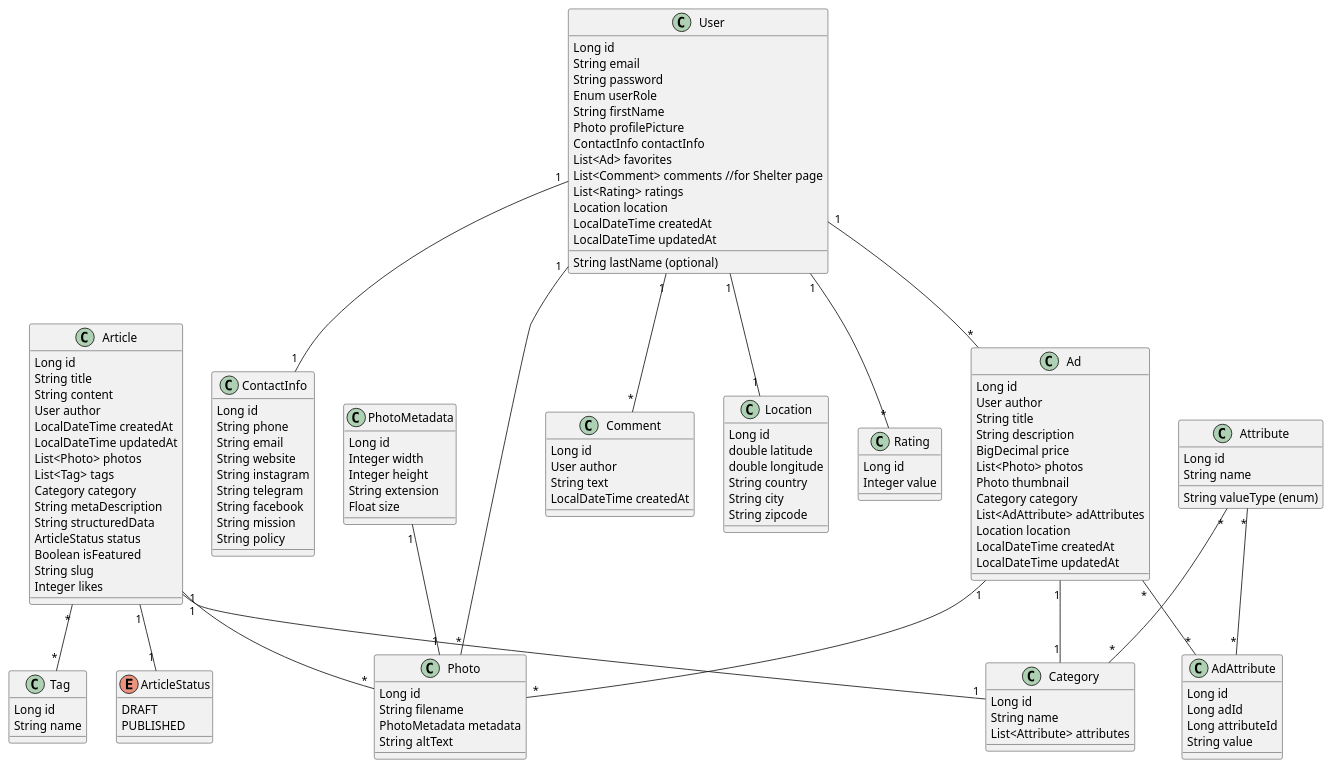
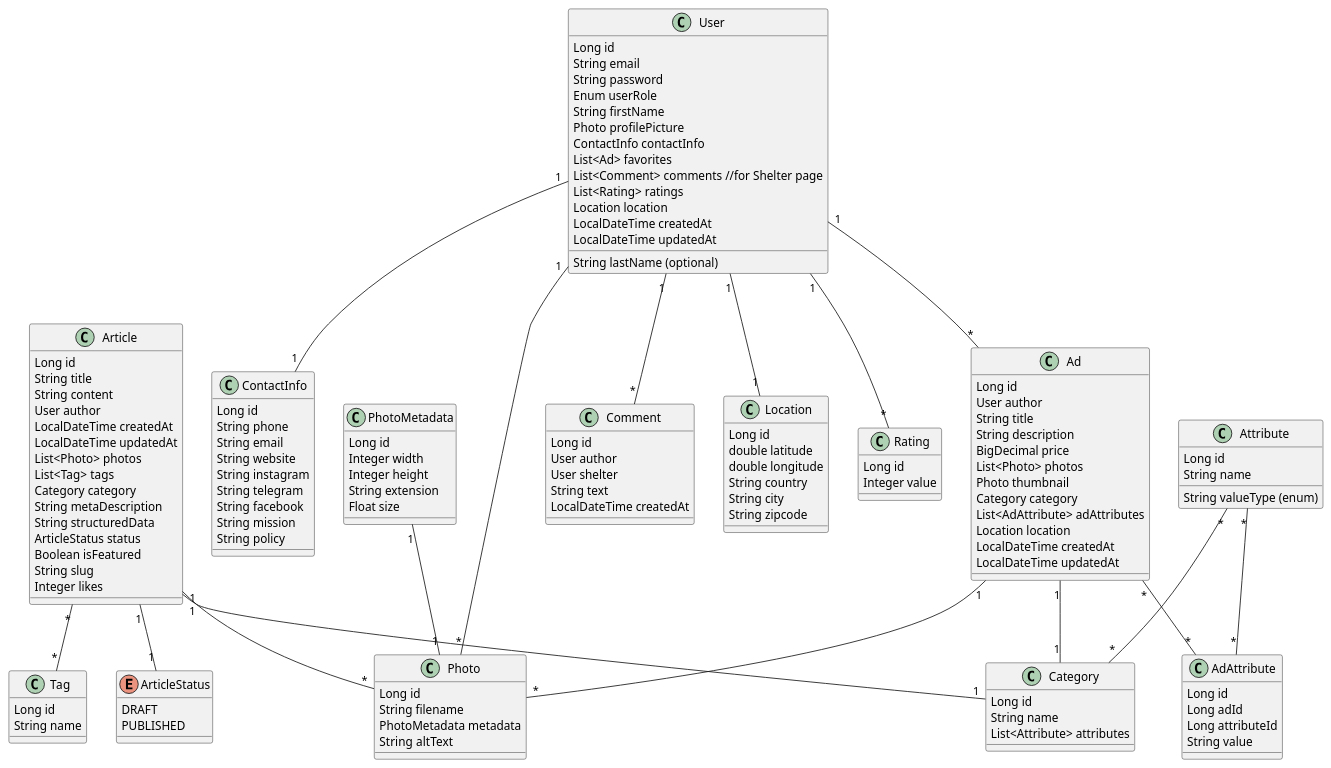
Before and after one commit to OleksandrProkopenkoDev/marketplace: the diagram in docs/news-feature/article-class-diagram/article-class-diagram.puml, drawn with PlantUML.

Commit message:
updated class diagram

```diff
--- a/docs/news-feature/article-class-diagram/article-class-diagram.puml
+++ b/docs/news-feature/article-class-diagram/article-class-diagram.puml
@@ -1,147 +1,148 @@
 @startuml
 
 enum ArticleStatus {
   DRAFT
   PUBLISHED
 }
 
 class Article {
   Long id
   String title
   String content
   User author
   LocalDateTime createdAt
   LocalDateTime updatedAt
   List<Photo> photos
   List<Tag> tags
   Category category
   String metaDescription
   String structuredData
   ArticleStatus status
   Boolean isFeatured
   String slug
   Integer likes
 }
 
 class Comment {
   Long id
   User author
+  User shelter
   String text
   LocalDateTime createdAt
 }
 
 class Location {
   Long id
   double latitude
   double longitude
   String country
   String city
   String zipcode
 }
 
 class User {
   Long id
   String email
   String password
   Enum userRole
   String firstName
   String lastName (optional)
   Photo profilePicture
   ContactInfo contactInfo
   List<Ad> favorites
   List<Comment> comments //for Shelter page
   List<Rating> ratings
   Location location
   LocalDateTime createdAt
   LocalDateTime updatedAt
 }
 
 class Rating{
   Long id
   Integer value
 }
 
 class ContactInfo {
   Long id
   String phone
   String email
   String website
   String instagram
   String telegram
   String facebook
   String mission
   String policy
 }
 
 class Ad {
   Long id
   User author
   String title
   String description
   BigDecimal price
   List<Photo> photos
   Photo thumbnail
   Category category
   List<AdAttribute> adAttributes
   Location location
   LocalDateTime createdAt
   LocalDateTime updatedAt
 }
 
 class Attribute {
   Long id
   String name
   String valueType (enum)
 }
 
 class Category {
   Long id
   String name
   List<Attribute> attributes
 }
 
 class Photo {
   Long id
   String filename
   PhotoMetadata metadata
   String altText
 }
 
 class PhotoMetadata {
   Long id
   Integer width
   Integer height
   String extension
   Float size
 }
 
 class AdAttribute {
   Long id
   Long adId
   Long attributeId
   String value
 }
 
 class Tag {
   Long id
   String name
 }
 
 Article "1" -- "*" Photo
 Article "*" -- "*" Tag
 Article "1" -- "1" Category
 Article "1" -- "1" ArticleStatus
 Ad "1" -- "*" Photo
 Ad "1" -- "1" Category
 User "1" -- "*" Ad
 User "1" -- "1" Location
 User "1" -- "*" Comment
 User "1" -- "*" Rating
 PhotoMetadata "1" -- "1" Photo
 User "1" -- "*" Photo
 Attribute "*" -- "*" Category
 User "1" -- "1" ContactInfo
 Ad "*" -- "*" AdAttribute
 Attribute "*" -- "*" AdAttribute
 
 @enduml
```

::::

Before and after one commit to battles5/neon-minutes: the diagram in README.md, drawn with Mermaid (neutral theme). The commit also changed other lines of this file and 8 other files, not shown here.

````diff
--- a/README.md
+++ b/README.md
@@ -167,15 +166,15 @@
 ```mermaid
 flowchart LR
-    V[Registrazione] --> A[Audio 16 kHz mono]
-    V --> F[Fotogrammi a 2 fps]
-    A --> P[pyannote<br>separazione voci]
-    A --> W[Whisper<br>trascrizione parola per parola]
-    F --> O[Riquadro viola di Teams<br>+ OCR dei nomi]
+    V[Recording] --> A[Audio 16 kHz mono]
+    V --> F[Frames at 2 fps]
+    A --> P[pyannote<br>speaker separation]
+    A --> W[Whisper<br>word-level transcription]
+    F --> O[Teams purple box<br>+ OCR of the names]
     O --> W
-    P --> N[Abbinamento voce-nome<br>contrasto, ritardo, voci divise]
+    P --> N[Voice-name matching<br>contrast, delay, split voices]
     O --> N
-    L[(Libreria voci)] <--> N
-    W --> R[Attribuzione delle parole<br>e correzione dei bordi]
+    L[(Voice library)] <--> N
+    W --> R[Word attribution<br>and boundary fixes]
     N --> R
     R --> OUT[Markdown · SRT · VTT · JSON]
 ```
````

::::

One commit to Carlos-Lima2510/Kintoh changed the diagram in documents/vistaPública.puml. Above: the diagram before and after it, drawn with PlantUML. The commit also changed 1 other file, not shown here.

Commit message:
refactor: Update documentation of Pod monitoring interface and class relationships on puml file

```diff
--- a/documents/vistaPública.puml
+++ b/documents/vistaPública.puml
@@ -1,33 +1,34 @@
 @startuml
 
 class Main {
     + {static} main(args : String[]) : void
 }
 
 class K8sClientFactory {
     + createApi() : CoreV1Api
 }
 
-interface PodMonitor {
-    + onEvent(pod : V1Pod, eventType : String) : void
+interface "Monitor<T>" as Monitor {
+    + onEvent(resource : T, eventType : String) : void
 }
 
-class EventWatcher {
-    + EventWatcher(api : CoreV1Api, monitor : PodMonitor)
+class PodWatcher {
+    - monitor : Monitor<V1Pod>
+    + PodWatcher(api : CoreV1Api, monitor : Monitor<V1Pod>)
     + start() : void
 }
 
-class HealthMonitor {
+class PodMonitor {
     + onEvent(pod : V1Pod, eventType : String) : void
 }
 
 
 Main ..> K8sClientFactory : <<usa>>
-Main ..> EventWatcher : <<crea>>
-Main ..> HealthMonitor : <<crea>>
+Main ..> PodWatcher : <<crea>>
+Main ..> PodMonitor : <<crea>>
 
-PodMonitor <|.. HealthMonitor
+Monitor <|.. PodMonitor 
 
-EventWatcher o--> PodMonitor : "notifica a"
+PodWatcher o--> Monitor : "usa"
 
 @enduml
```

::::

In the records above, locate every line with the string "AdAttribute" and copy it.

   List<AdAttribute> adAttributes
 class AdAttribute {
 Ad "*" -- "*" AdAttribute
 Attribute "*" -- "*" AdAttribute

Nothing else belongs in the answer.